Path is overhauling its social networking application for Apple's (NASDAQ:AAPL) iOS and Google's (NASDAQ:GOOG) Android, adding new private sharing features as well as a premium-priced subscription option.
Path limits social networks to 150 contacts, a move to guarantee users are interacting solely with the people closest to them. The new Path version 3.2 introduces Private Sharing, which lets users exchange comments and content with one or any number of friends on an ad hoc basis. "After capturing a moment, tap the lock on the sharing screen," Path explains. "Keep the moment private for your eyes only, or tap the prompt to select friends to share it with. Your friends will know if they have been shared in a private moment by the lock in place of the usual 'seen-it smile.' By looking at the moment's 'seen-its,' your friends will also be able to tell who else has been included."
Path 3.2 also touts Inner Circle, a tool for instantly sharing content with designated groups like family members, teammates or colleagues. Users add contacts to their Inner Circle by tapping the stars next to their names in the Friends List. "While in the sharing screen, tap the star to share with those most important, instantly," Path states. "Your friends will know that they are in your Inner Circle by the star in the top corner of the moment."
Path 3.2 additionally brings Path Premium, which promises ad-free, all-you-can-eat access to digital stickers, photo filters and other features. The service costs $14.99 per year--users may also opt to spend $1.99 for a one-month subscription on Android or $4.99 for a three-month subscription on iOS.
Path Product Manager Cynthia Samanian told CNet the firm will release a new sticker pack each week, concurrently developing new photo filters. "We hear from our users that they want Path to be around for years," Samanian said. "They want to give us their money."
In related news, Path announced a strategic partnership with Deutsche Telekom. The German operator giant will preload the app on four Android smartphones, giving subscribers one year of free Path Premium access.
Path came under fire last year for uploading users' address books to its servers without their express consent. In February 2013, the Federal Trade Commission fined the startup $800,000 for violating the privacy of its underage users. Path again courted controversy this May after users said the app texted and called their contacts without permission.
Sprint to feature Path on Samsung Galaxy S4, HTC One and Torque
Path again under fire for spamming users with texts, robocalls
FTC fines Path $800,000 for privacy breach, issues new mobile guidelines

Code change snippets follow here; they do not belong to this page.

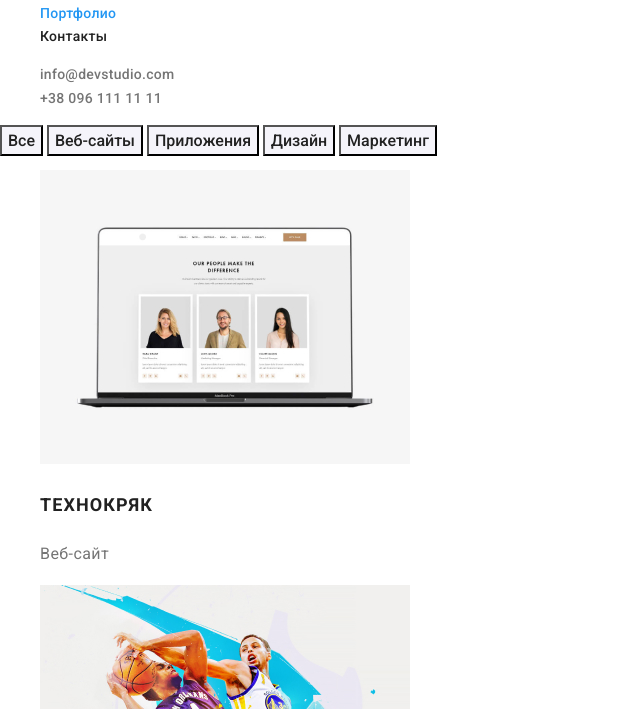
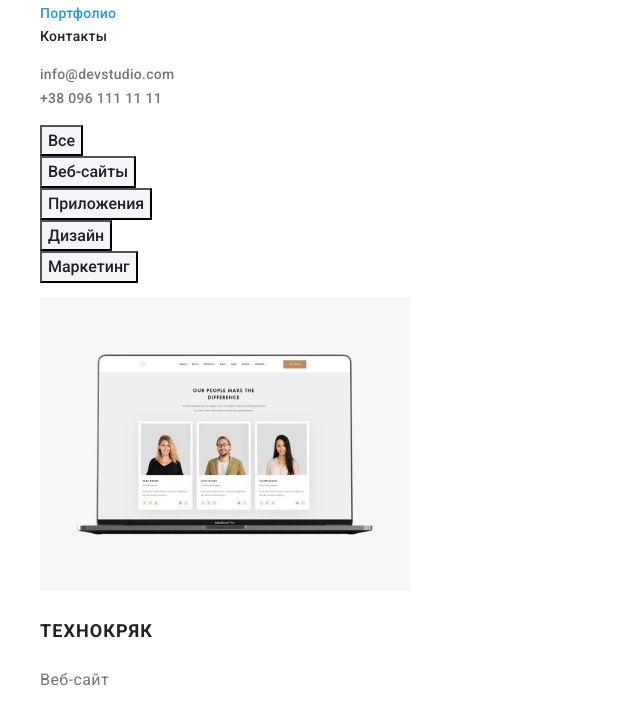
Before and after one commit to OlgaFayzulina/goit-markup-hw-02, a plain HTML site: page portfolio.html in a window 1280 px wide. Shown: the part 68-777 px from the top of the page, without its empty margins (0-640 px from the left). Drawn offline with nearby package versions, Linux system fonts and the light colour scheme.

Commit message:
Change Button list for Potfolio

```diff
--- a/portfolio.html
+++ b/portfolio.html
@@ -33,11 +33,14 @@
     <section>
         <h1 hidden>Портфолио</h1>
 
-            <button type="button" class="button secondary">Все</button>
-            <button type="button" class="button secondary">Веб-сайты</button>
-            <button type="button" class="button secondary">Приложения</button>
-            <button type="button" class="button secondary">Дизайн</button>
-            <button type="button" class="button secondary">Маркетинг</button>
+        <ul class="list">
+            <li><button type="button" class="button secondary">Все</button></li>
+            <li><button type="button" class="button secondary">Веб-сайты</button></li>
+            <li><button type="button" class="button secondary">Приложения</button></li>
+            <li><button type="button" class="button secondary">Дизайн</button></li>
+            <li><button type="button" class="button secondary">Маркетинг</button></li>
+        </ul>
+
 
         <ul class="work-nav list">
             <li>
```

Report: Path closes $40M Series B round led by Redpoint Ventures
Controversial Path app coming to Microsoft's Windows Phone

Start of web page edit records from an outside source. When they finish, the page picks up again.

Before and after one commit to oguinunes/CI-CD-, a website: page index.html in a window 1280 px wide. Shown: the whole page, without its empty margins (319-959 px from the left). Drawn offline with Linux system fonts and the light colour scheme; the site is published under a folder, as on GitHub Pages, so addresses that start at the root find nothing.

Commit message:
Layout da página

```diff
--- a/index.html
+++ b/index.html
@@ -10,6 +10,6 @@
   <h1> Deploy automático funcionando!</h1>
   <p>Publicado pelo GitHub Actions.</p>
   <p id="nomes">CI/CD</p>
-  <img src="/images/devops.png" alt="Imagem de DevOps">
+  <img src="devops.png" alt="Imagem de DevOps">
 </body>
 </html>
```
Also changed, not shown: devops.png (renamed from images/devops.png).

Path admits mistake, allows users to opt out of contacts database